==== Supplied records
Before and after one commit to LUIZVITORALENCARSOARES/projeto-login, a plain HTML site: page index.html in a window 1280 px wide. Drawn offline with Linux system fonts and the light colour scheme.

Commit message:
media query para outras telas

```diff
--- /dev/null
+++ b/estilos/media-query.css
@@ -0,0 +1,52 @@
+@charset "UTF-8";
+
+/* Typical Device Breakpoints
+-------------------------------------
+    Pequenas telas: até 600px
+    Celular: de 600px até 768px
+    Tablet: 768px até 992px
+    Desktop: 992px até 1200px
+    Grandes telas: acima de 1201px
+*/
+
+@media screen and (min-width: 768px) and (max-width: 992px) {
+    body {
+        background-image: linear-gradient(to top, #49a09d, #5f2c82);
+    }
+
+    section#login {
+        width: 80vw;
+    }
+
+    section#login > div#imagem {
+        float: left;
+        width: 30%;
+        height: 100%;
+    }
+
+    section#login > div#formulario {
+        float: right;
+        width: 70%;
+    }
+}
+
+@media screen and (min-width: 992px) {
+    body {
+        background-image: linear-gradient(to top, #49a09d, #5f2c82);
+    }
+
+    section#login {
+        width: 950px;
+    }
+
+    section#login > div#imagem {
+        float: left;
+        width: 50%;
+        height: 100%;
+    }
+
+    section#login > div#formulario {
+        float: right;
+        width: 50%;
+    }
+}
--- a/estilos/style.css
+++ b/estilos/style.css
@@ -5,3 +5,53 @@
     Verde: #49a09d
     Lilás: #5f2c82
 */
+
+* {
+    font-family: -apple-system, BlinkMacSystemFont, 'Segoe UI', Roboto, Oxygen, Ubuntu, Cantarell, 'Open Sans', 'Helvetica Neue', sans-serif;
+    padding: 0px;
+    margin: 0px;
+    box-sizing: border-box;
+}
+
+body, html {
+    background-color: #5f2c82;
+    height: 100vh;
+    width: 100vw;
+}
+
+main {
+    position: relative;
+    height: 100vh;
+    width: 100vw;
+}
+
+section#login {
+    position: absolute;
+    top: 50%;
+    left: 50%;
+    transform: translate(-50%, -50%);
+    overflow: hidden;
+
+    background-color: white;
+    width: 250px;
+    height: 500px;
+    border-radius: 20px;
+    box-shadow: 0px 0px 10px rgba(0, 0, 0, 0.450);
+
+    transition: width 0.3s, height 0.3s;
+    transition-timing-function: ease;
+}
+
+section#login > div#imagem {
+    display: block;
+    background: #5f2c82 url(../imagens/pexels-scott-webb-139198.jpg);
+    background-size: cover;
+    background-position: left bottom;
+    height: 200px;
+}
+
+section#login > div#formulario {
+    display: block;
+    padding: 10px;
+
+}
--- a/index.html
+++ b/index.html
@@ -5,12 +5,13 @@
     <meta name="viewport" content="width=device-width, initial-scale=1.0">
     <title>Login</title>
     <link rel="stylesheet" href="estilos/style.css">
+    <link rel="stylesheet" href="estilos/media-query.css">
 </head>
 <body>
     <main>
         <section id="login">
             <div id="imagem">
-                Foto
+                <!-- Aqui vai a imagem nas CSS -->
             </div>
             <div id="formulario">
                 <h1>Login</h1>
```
========
> Exercise requirements:
Write the records out once more. Change nothing.

> Solution:
Before and after one commit to LUIZVITORALENCARSOARES/projeto-login, a plain HTML site: page index.html in a window 1280 px wide. Drawn offline with Linux system fonts and the light colour scheme.

Commit message:
media query para outras telas

```diff
--- /dev/null
+++ b/estilos/media-query.css
@@ -0,0 +1,52 @@
+@charset "UTF-8";
+
+/* Typical Device Breakpoints
+-------------------------------------
+    Pequenas telas: até 600px
+    Celular: de 600px até 768px
+    Tablet: 768px até 992px
+    Desktop: 992px até 1200px
+    Grandes telas: acima de 1201px
+*/
+
+@media screen and (min-width: 768px) and (max-width: 992px) {
+    body {
+        background-image: linear-gradient(to top, #49a09d, #5f2c82);
+    }
+
+    section#login {
+        width: 80vw;
+    }
+
+    section#login > div#imagem {
+        float: left;
+        width: 30%;
+        height: 100%;
+    }
+
+    section#login > div#formulario {
+        float: right;
+        width: 70%;
+    }
+}
+
+@media screen and (min-width: 992px) {
+    body {
+        background-image: linear-gradient(to top, #49a09d, #5f2c82);
+    }
+
+    section#login {
+        width: 950px;
+    }
+
+    section#login > div#imagem {
+        float: left;
+        width: 50%;
+        height: 100%;
+    }
+
+    section#login > div#formulario {
+        float: right;
+        width: 50%;
+    }
+}
--- a/estilos/style.css
+++ b/estilos/style.css
@@ -5,3 +5,53 @@
     Verde: #49a09d
     Lilás: #5f2c82
 */
+
+* {
+    font-family: -apple-system, BlinkMacSystemFont, 'Segoe UI', Roboto, Oxygen, Ubuntu, Cantarell, 'Open Sans', 'Helvetica Neue', sans-serif;
+    padding: 0px;
+    margin: 0px;
+    box-sizing: border-box;
+}
+
+body, html {
+    background-color: #5f2c82;
+    height: 100vh;
+    width: 100vw;
+}
+
+main {
+    position: relative;
+    height: 100vh;
+    width: 100vw;
+}
+
+section#login {
+    position: absolute;
+    top: 50%;
+    left: 50%;
+    transform: translate(-50%, -50%);
+    overflow: hidden;
+
+    background-color: white;
+    width: 250px;
+    height: 500px;
+    border-radius: 20px;
+    box-shadow: 0px 0px 10px rgba(0, 0, 0, 0.450);
+
+    transition: width 0.3s, height 0.3s;
+    transition-timing-function: ease;
+}
+
+section#login > div#imagem {
+    display: block;
+    background: #5f2c82 url(../imagens/pexels-scott-webb-139198.jpg);
+    background-size: cover;
+    background-position: left bottom;
+    height: 200px;
+}
+
+section#login > div#formulario {
+    display: block;
+    padding: 10px;
+
+}
--- a/index.html
+++ b/index.html
@@ -5,12 +5,13 @@
     <meta name="viewport" content="width=device-width, initial-scale=1.0">
     <title>Login</title>
     <link rel="stylesheet" href="estilos/style.css">
+    <link rel="stylesheet" href="estilos/media-query.css">
 </head>
 <body>
     <main>
         <section id="login">
             <div id="imagem">
-                Foto
+                <!-- Aqui vai a imagem nas CSS -->
             </div>
             <div id="formulario">
                 <h1>Login</h1>
```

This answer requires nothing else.